Planning, The Magazine of the American Planning Association, features a regular “media” review column alongside book reviews and reader letters. The May issue included the Designing Better Places website created by Virginia Faust, Senior Planner with North Carolina’s Community & Rural Development Western Division. The site houses a series of short videos that introduce basic planning concepts to the public and stakeholders.
The first video explains Jay Appleton’s Prospect and Refuge Theory using contrasting pictures of quaint pedestrian-oriented streets with small shops, cafés, trees, bike lanes, alcoves, benches, etc. with big box and strip mall parking lots and windowless office buildings towering over treeless sidewalks. The narrator asks the viewers to think about why they would feel comfortable in in the former areas as opposed to the latter. The former provides better prospect and a feeling of refuge and in doing so articulates a unique character and sense of specific place rather than the could-be-anywhere anti-pedestrian quality of big box, strip mall, chain store America. The former are places you can walk to and want to spend time in, the latter you can only reach by car and you want to get right back in your car and get hell away from.

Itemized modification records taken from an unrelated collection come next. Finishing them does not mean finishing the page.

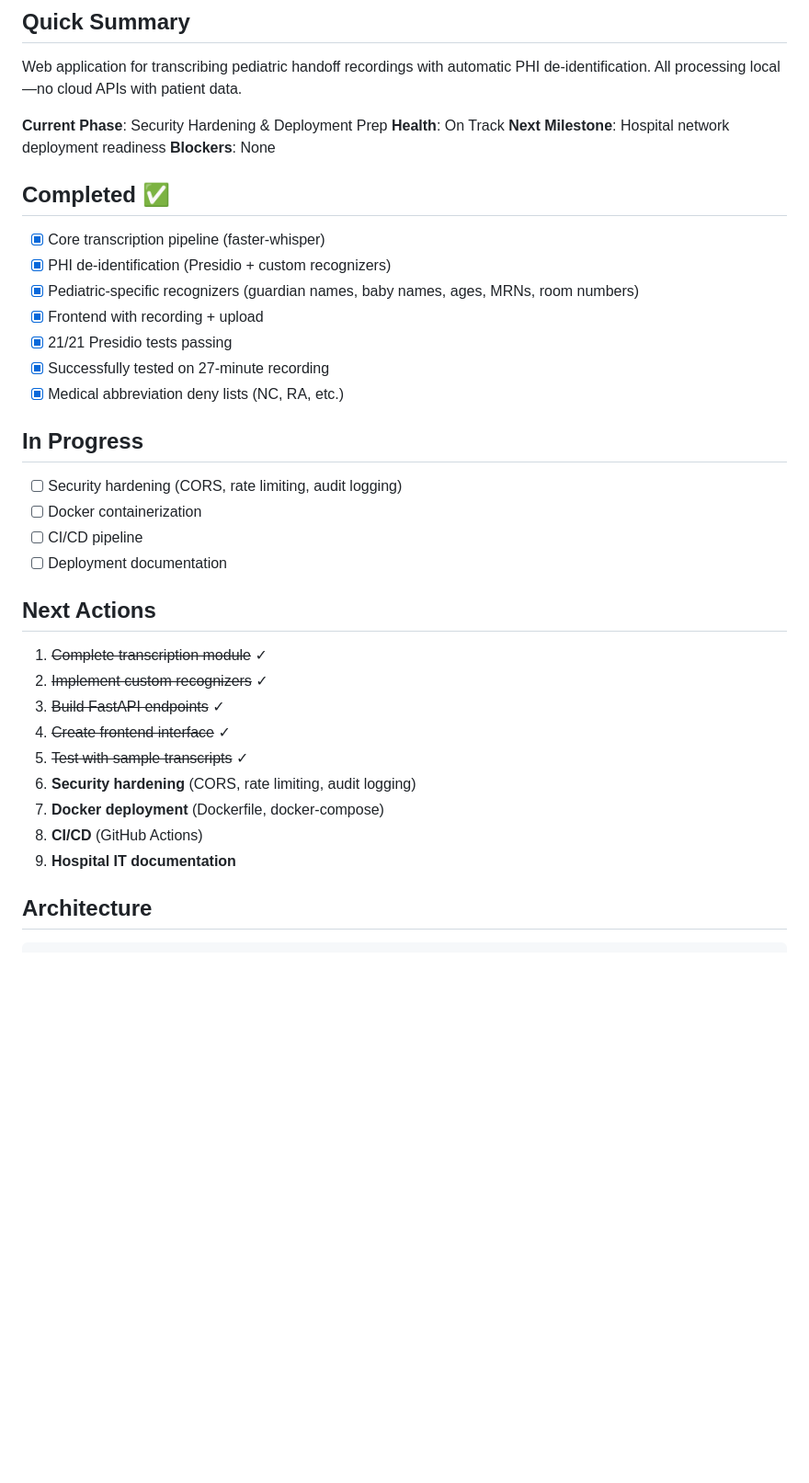
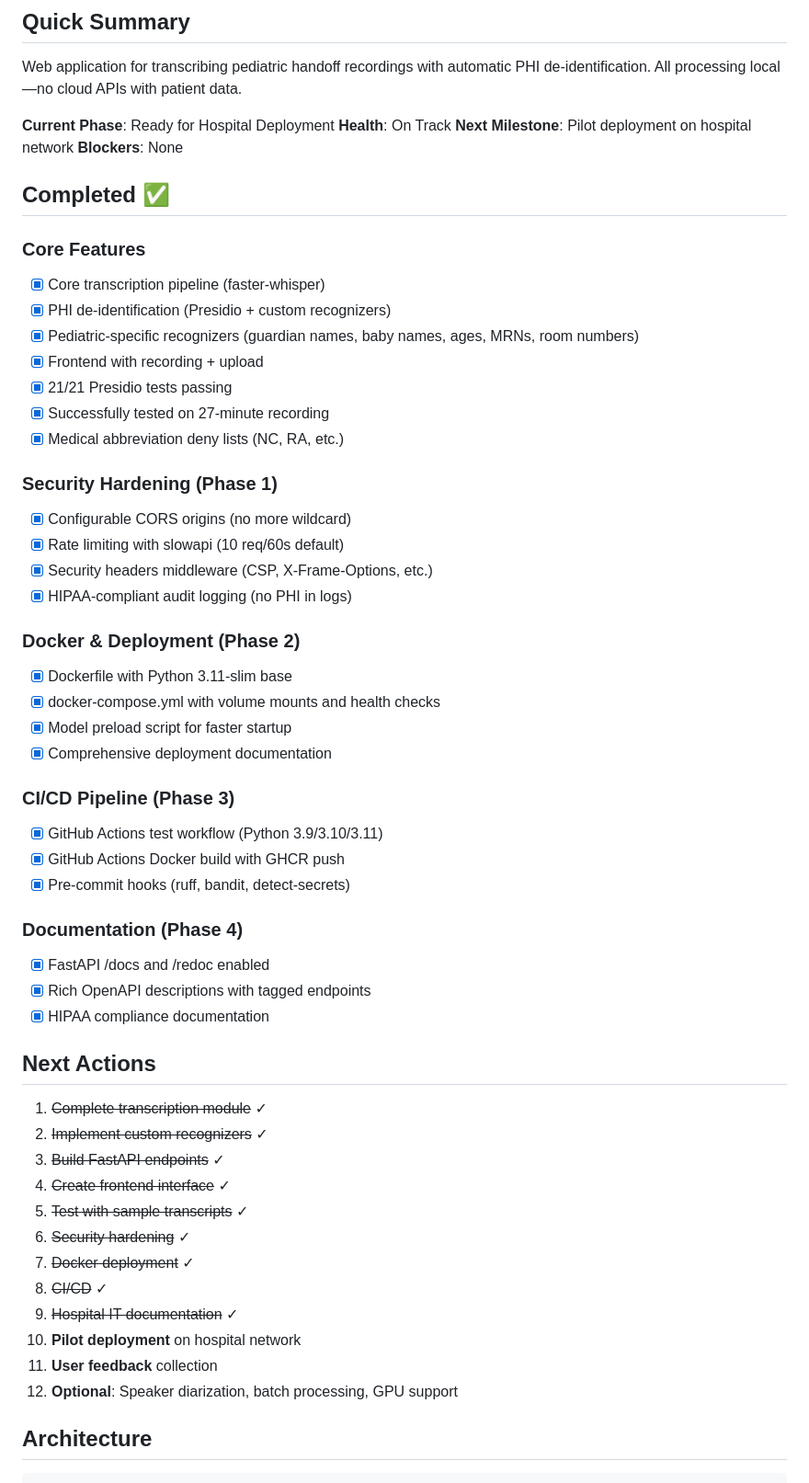
Before and after one commit to Joshausha/pediatric-handoff-phi-remover, a Markdown page: PROJECT_STATUS.md, the part around one of its changes. Shown at 92% size. Rendered like a GitHub page; blank space fills up the shorter version.

```diff
--- a/PROJECT_STATUS.md
+++ b/PROJECT_STATUS.md
@@ -18,13 +18,14 @@ complexity: medium
 
 Web application for transcribing pediatric handoff recordings with automatic PHI de-identification. All processing local—no cloud APIs with patient data.
 
-**Current Phase**: Security Hardening & Deployment Prep
+**Current Phase**: Ready for Hospital Deployment
 **Health**: On Track
-**Next Milestone**: Hospital network deployment readiness
+**Next Milestone**: Pilot deployment on hospital network
 **Blockers**: None
 
 ## Completed ✅
 
+### Core Features
 - [x] Core transcription pipeline (faster-whisper)
 - [x] PHI de-identification (Presidio + custom recognizers)
 - [x] Pediatric-specific recognizers (guardian names, baby names, ages, MRNs, room numbers)
@@ -33,12 +34,27 @@ Web application for transcribing pediatric handoff recordings with automatic PHI
 - [x] Successfully tested on 27-minute recording
 - [x] Medical abbreviation deny lists (NC, RA, etc.)
 
-## In Progress
+### Security Hardening (Phase 1)
+- [x] Configurable CORS origins (no more wildcard)
+- [x] Rate limiting with slowapi (10 req/60s default)
+- [x] Security headers middleware (CSP, X-Frame-Options, etc.)
+- [x] HIPAA-compliant audit logging (no PHI in logs)
 
-- [ ] Security hardening (CORS, rate limiting, audit logging)
-- [ ] Docker containerization
-- [ ] CI/CD pipeline
-- [ ] Deployment documentation
+### Docker & Deployment (Phase 2)
+- [x] Dockerfile with Python 3.11-slim base
+- [x] docker-compose.yml with volume mounts and health checks
+- [x] Model preload script for faster startup
+- [x] Comprehensive deployment documentation
+
+### CI/CD Pipeline (Phase 3)
+- [x] GitHub Actions test workflow (Python 3.9/3.10/3.11)
+- [x] GitHub Actions Docker build with GHCR push
+- [x] Pre-commit hooks (ruff, bandit, detect-secrets)
+
+### Documentation (Phase 4)
+- [x] FastAPI /docs and /redoc enabled
+- [x] Rich OpenAPI descriptions with tagged endpoints
+- [x] HIPAA compliance documentation
 
 ## Next Actions
 
@@ -47,10 +63,13 @@ Web application for transcribing pediatric handoff recordings with automatic PHI
 3. ~~Build FastAPI endpoints~~ ✓
 4. ~~Create frontend interface~~ ✓
 5. ~~Test with sample transcripts~~ ✓
-6. **Security hardening** (CORS, rate limiting, audit logging)
-7. **Docker deployment** (Dockerfile, docker-compose)
-8. **CI/CD** (GitHub Actions)
-9. **Hospital IT documentation**
+6. ~~Security hardening~~ ✓
+7. ~~Docker deployment~~ ✓
+8. ~~CI/CD~~ ✓
+9. ~~Hospital IT documentation~~ ✓
+10. **Pilot deployment** on hospital network
+11. **User feedback** collection
+12. **Optional**: Speaker diarization, batch processing, GPU support
 
 ## Architecture
 
```
Also changed, not shown: other parts of PROJECT_STATUS.md (+23 -8 lines).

The pictures in this video also reminded me of Robert Freedman’s recent Planetizen article “Mid-rise: Density at Human Scale” in which he praises Manhattan neighborhoods like Greenwich Village that have preserved old school walk up apartment buildings, neighborhoods where “the heights of the buildings are in harmony with the width of the street.” He studied mid-rise neighborhoods across the globe as part of his work on Toronto’s efforts to create more “European-style” urban streets, and discovered a 1:1 ration of street width to building height. He advocates using a mix of setbacks and step-backs (setbacks on upper floors) in addition to inviting materials to create the signature “outdoor room” feel of cosy mid-rise streets. This is the kind of neighborhood I would love to live in and what the new urbanist efforts here in Austin have not quite achieved, mostly due to existing car-centric transportation infrastructure.